(Published in the Chilliwack Times week of Jan 26, 2009)


Tough times ahead for police


  By John Martin

Thereís nothing like a bunch of out-of-control cops to get people talking. The allegations that three off-duty, municipal police beat up and robbed a newspaper delivery driver in Vancouver is probably the last thing law enforcement needed at this time.

Already under siege for a number of impaired driving incidents, the policing community is on the defensive once more. And this all comes amidst much criticism that police are using their tasers too soon, too often and for too long.

Before jumping to conclusions itís important to note the latest incident is, at this writing, a mere allegation that has yet to be substantiated.

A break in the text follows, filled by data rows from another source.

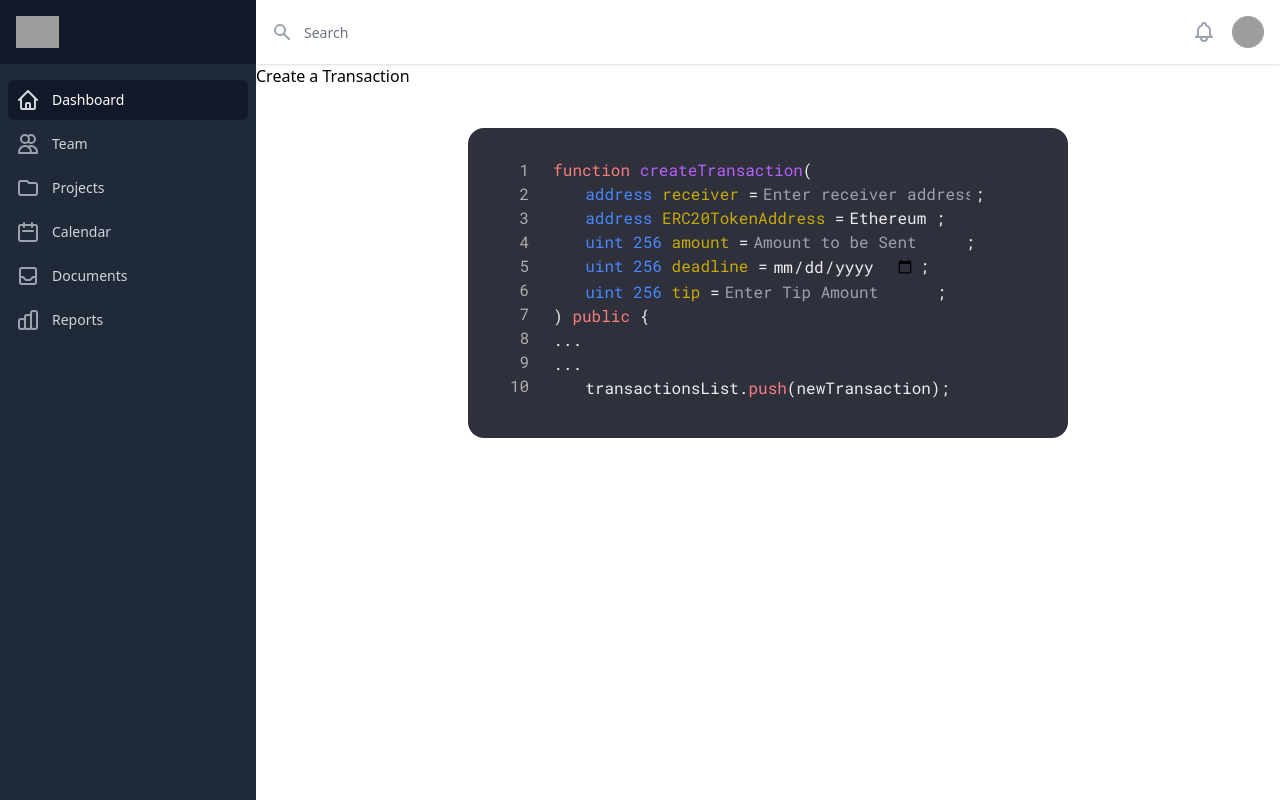
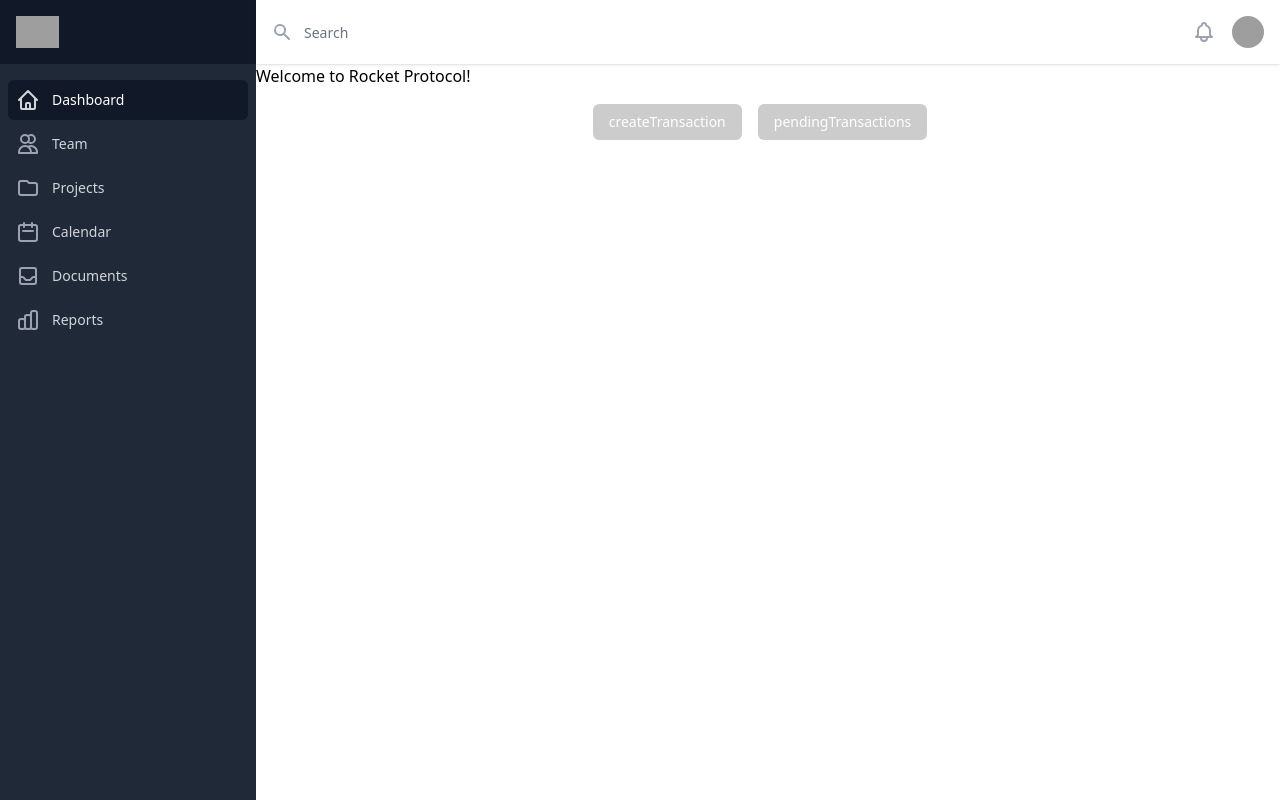
Before and after one commit to HumbleDAO/rocket, a Nuxt app in the folder packages/nuxt-app/: page / in a window 1280 px wide. Built offline with nearby package versions, Linux system fonts and the light colour scheme; grey boxes are pictures that could not be loaded.

Commit message:
add createTransaction to dialog box/pop-up

```diff
--- a/packages/nuxt-app/components/CreateATransaction.vue
+++ b/packages/nuxt-app/components/CreateATransaction.vue
@@ -36,7 +36,12 @@
                         </div>
                         <div class="form-field">
                             <label><span class="data-type">address</span>&nbsp;ERC20TokenAddress<span class="code">&nbsp;=</span></label>
-                            <input type="text" value="Ethereum ;" disabled>
+                            <select id="ERC20Token" name="ERC20Token" class="focus:ring-indigo-500 focus:border-indigo-500 h-full py-0 pl-2 pr-7 border-transparent bg-transparent">
+                                <option>Polygon</option>
+                                <option>Ethereum</option>
+                                <option>Avalanche</option>
+                            </select>
+                            <!-- <input type="text" value="Ethereum ;" disabled> -->
                         </div>
                         <div class="form-field">
                             <label><span class="data-type">uint 256</span>&nbsp;amount<span class="code">&nbsp;=</span></label>
@@ -62,25 +67,31 @@
 
     </form>
 </template>
+
 <script>
+
 </script>
+
+
 <style>
 @import url('https://fonts.googleapis.com/css2?family=Roboto+Mono:wght@400;600&display=swap');
+
 .ide-container {
     display: flex;
     justify-content: center;
-    margin-top: 5vh;
+    font-size: .95rem;
 }
 .ide {
     display: grid;
     grid-template-columns: auto 1fr;
-    width: auto;
-    max-width: 600px;
     background-color: #2e303b;
     border-radius: 16px;
     padding: 30px;
-    font-family: 'Roboto Mono', monospace
+    font-family: 'Roboto Mono', monospace;
+    box-shadow: 3px 3px 10px 2px #797979;
+    margin: 16px;
 }
+
 
 .lines {
     display: flex;
--- a/packages/nuxt-app/components/Dropdown.vue
+++ b/packages/nuxt-app/components/Dropdown.vue
@@ -1,10 +1,10 @@
 <template>
-    <Listbox v-model="selectedPerson">
+    <Listbox v-model="selectedBlockchain">
         <div class="relative mt-1">
         <ListboxButton
-            class="relative w-full cursor-default rounded-lg bg-white py-2 pl-3 pr-10 text-left shadow-md focus:outline-none focus-visible:border-indigo-500 focus-visible:ring-2 focus-visible:ring-white focus-visible:ring-opacity-75 focus-visible:ring-offset-2 focus-visible:ring-offset-orange-300 sm:text-sm"
+            class="relative w-full cursor-default rounded-lg border-transparent bg-transparent py-2 pl-3 pr-10 text-left shadow-md focus:outline-none focus-visible:border-indigo-500 focus-visible:ring-2 focus-visible:ring-white focus-visible:ring-opacity-75 focus-visible:ring-offset-2 focus-visible:ring-offset-orange-300 sm:text-sm"
         >
-            <span class="block truncate">{{ selectedPerson.name }}</span>
+            <span class="block truncate">{{ selectedBlockchain.name }}</span>
             <span
             class="pointer-events-none absolute inset-y-0 right-0 flex items-center pr-2"
             >
@@ -71,5 +71,5 @@
   { name: 'Binance Smart Chain' },
   { name: 'Harmony' }
 ]
-const selectedPerson = ref(blockchain[0])
+const selectedBlockchain = ref(blockchain[0])
 </script>
--- /dev/null
+++ b/packages/nuxt-app/components/Modal.vue
@@ -0,0 +1,91 @@
+<template>
+  <div class="inset-0 flex items-center justify-center">
+    <button
+      type="button"
+      @click="openModal"
+      class="rounded-md bg-black bg-opacity-20 px-4 py-2 text-sm font-medium text-white hover:bg-opacity-90 focus:outline-none focus-visible:ring-2 focus-visible:ring-white focus-visible:ring-opacity-75"
+    >
+      createTransaction
+    </button>
+  </div>
+  <TransitionRoot appear :show="isOpen" as="template">
+    <Dialog as="div" @close="closeModal" class="relative z-10">
+      <TransitionChild
+        as="template"
+        enter="duration-300 ease-out"
+        enter-from="opacity-0"
+        enter-to="opacity-100"
+        leave="duration-200 ease-in"
+        leave-from="opacity-100"
+        leave-to="opacity-0"
+      >
+        <div class="fixed inset-0 bg-black bg-opacity-25" />
+      </TransitionChild>
+
+      <div class="fixed inset-0 overflow-y-auto">
+        <div
+          class="flex min-h-full min-w-full items-center justify-center p-4 text-center"
+        >
+          <TransitionChild
+            as="template"
+            enter="duration-300 ease-out"
+            enter-from="opacity-0 scale-95"
+            enter-to="opacity-100 scale-100"
+            leave="duration-200 ease-in"
+            leave-from="opacity-100 scale-100"
+            leave-to="opacity-0 scale-95"
+          >
+            <DialogPanel
+              class="w-full max-w-lg transform overflow-hidden rounded-2xl bg-white p-6 text-left align-middle shadow-xl transition-all"
+            >
+              <DialogTitle
+                as="h3"
+                class="text-lg font-medium leading-6 text-gray-900"
+              >
+                function <strong>createTransaction</strong>
+              </DialogTitle>
+              <div class="mt-2">
+                <p class="text-sm text-gray-500">
+                    Lorem, ipsum dolor sit amet consectetur adipisicing elit. In harum, quo eveniet officiis, aperiam possimus non suscipit dicta pariatur quisquam voluptatem dolorem dolorum mollitia! Unde illo tenetur non iusto! Fugiat.
+                </p>
+              </div>
+                <div class="mt-4">
+                   <CreateATransaction1 />
+                </div>
+              <div class="mt-4">
+                <button
+                  type="button"
+                  class="inline-flex justify-center rounded-md border border-transparent bg-blue-100 px-4 py-2 text-sm font-medium text-blue-900 hover:bg-blue-200 focus:outline-none focus-visible:ring-2 focus-visible:ring-blue-500 focus-visible:ring-offset-2"
+                  @click="closeModal"
+                >
+                  Close
+                </button>
+              </div>
+            </DialogPanel>
+          </TransitionChild>
+        </div>
+      </div>
+    </Dialog>
+  </TransitionRoot>
+</template>
+
+<script setup>
+import { ref } from 'vue'
+import {
+  TransitionRoot,
+  TransitionChild,
+  Dialog,
+  DialogPanel,
+  DialogTitle,
+} from '@headlessui/vue'
+import CreateATransaction1 from './CreateATransaction.vue'
+
+const isOpen = ref(false)
+
+function closeModal() {
+  isOpen.value = false
+}
+function openModal() {
+  isOpen.value = true
+}
+</script>
--- a/packages/nuxt-app/pages/index.vue
+++ b/packages/nuxt-app/pages/index.vue
@@ -1,6 +1,17 @@
 <template>
-    <h3>Create a Transaction</h3>
-    <CreateATransaction />
+    <section>
+        <h1>Welcome to Rocket Protocol!</h1>
+        <article class="inset-0 flex items-center justify-center">
+            <Modal />
+            <button
+            type="button"
+            @click="openModal"
+            class="rounded-md m-4 bg-black bg-opacity-20 px-4 py-2 text-sm font-medium text-white hover:bg-opacity-90 focus:outline-none focus-visible:ring-2 focus-visible:ring-white focus-visible:ring-opacity-20"
+            >
+            pendingTransactions
+            </button>
+        </article>
+    </section>
 </template>
 
 <script>
```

Police, while understandably held to a higher standard of behaviour than the rest of us, are fully entitled to the same presumption of innocence that everyone else is so quick to cling to. Still, the presence of several eye witnesses and a video surveillance camera suggests this could get ugly.

I actually think though, that regardless of what comes of this allegation, we should expect more unprofessional conduct and unacceptable shenanigans involving police. In short, police agencies are not attracting the same quality of candidates in the same numbers they used to. As recently as a decade ago, dozens of highly qualified applicants competed for every police position that came available. Today, administrators are at their witsí end trying to attract desirable candidates.

When I started teaching criminology courses twenty-something years ago, the majority of the class, including the highest performing students, was always seriously interested in pursuing a career in law enforcement. Today itís rare that more than a handful of people in a class are considering police work. I still see some outstanding students going this route, but theyíre nowhere near as common as they once were.

No police administrator will publicly admit it, and for good reason, but policing just isnít attracting the same number of high achievers it once did. There are too many safer, less stressful ways to make the same income and much of the allure of the profession has gone by the wayside. To be blunt about it - police recruiters are settling for less; they have little choice these days.

The perception, and itís a valid one, is that the courts tend to release offenders back onto the streets faster than police can arrest them. Itís quite understandable that potential applicants may reconsider a career in policing if it means working in such a frustrating and dysfunctional environment.

Never ending assaults on the police by media and political commentators have also taken their toll. Even Wally Oppal recently ripped a strip off the police, suggesting they ďscrew up on a daily basis.Ē If this is the level of support and confidence the police can expect from the provinceís Attorney General, itís little wonder many people, however well-suited, want nothing to do with the profession.

Again, no police official can publicly concede that standards arenít what they once were or that the overall quality of applicants has slipped. Privately though, this is one of the major frustrations and challenges. People who would have been screened out during the early stages of the hiring process a decade ago are now being offered positions.

Returning to the days when police departments were overwhelmed with applications from hundreds of first rate candidates may be possible. Realistically though, I donít see it happening until the justice system has been seriously reformed and the valuable contributions made by law enforcement arenĎt constantly undermined by other players in the system.

But these things just arenít on the table at this point.

John Martin is a Criminologist at the University College of the Fraser Valley and can be contacted at


Prime Time Crime

Contributing 2009